→ **Activity**
Your response must consist of one number: how many lines in this material contain the word "changed".

====== Dataset entries ======

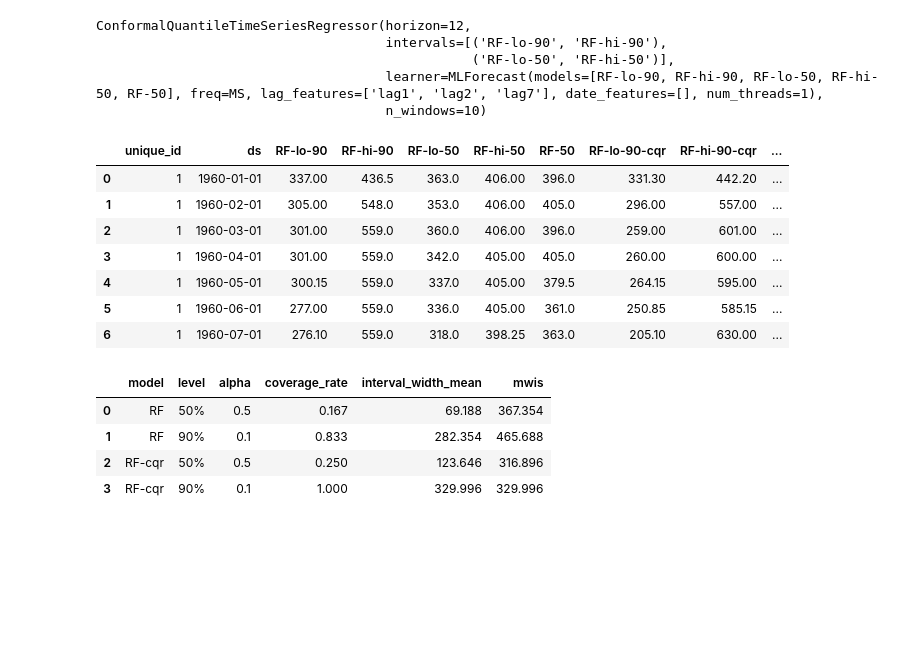
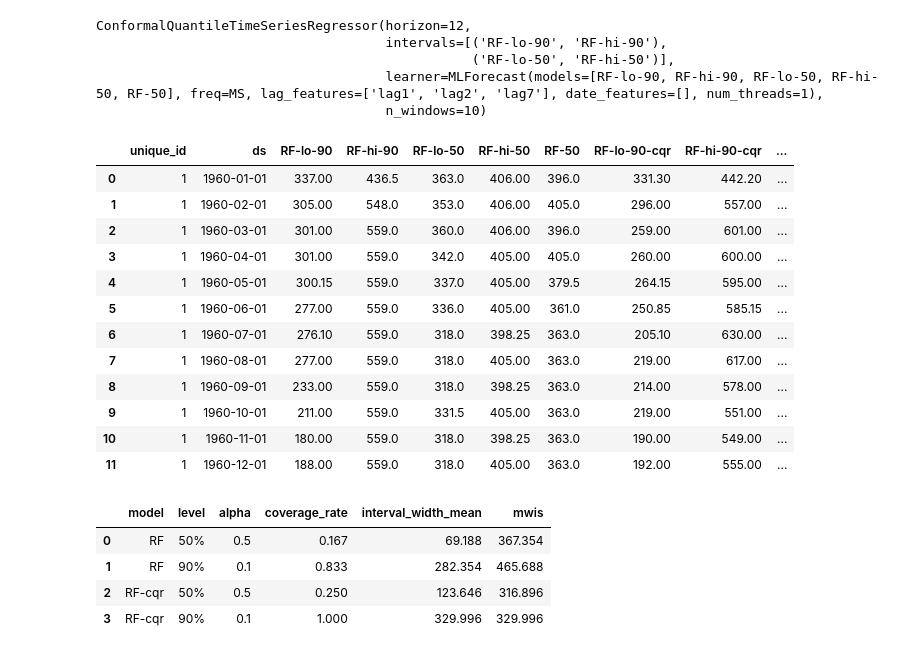
Before and after one commit to heylucasleao/tinyconformal, a Jupyter notebook: examples/series/tscqr.ipynb, the cells around one changed output. Saved outputs shown, nothing was run; the diff lists cells and outputs as text; code cells hidden in the pictures; blank space fills up the shorter version.

Commit message:
♻️ feat(series): improve feature validation and interval documentation

```diff
--- a/examples/series/tscqr.ipynb
+++ b/examples/series/tscqr.ipynb
@@ -133,16 +133,21 @@ ConformalQuantileTimeSeriesRegressor(horizon=12,
                                      learner=MLForecast(models=[RF-lo-90, RF-hi-90, RF-lo-50, RF-hi-50, RF-50], freq=MS, lag_features=['lag1', 'lag2', 'lag7'], date_features=[], num_threads=1),
                                      n_windows=10)
 # %%
-cqr.predict_interval(h=7, X_df=test)
+cqr.predict_interval(h=12)
 # %% [output]
 |  | unique_id | ds | RF-lo-90 | RF-hi-90 | RF-lo-50 | RF-hi-50 | RF-50 | RF-lo-90-cqr | RF-hi-90-cqr | ... |
 | 0 | 1 | 1960-01-01 | 337.00 | 436.5 | 363.0 | 406.00 | 396.0 | 331.30 | 442.20 | ... |
 | 1 | 1 | 1960-02-01 | 305.00 | 548.0 | 353.0 | 406.00 | 405.0 | 296.00 | 557.00 | ... |
 | 2 | 1 | 1960-03-01 | 301.00 | 559.0 | 360.0 | 406.00 | 396.0 | 259.00 | 601.00 | ... |
 | 3 | 1 | 1960-04-01 | 301.00 | 559.0 | 342.0 | 405.00 | 405.0 | 260.00 | 600.00 | ... |
 | 4 | 1 | 1960-05-01 | 300.15 | 559.0 | 337.0 | 405.00 | 379.5 | 264.15 | 595.00 | ... |
 | 5 | 1 | 1960-06-01 | 277.00 | 559.0 | 336.0 | 405.00 | 361.0 | 250.85 | 585.15 | ... |
 | 6 | 1 | 1960-07-01 | 276.10 | 559.0 | 318.0 | 398.25 | 363.0 | 205.10 | 630.00 | ... |
+| 7 | 1 | 1960-08-01 | 277.00 | 559.0 | 318.0 | 405.00 | 363.0 | 219.00 | 617.00 | ... |
+| 8 | 1 | 1960-09-01 | 233.00 | 559.0 | 318.0 | 398.25 | 363.0 | 214.00 | 578.00 | ... |
+| 9 | 1 | 1960-10-01 | 211.00 | 559.0 | 331.5 | 405.00 | 363.0 | 219.00 | 551.00 | ... |
+| 10 | 1 | 1960-11-01 | 180.00 | 559.0 | 318.0 | 398.25 | 363.0 | 190.00 | 549.00 | ... |
+| 11 | 1 | 1960-12-01 | 188.00 | 559.0 | 318.0 | 405.00 | 363.0 | 192.00 | 555.00 | ... |
 # %%
 cqr.evaluate(test, h=12)
 # %% [output]
```
Also changed, not shown: 5 other files.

======

→ **Reply**
2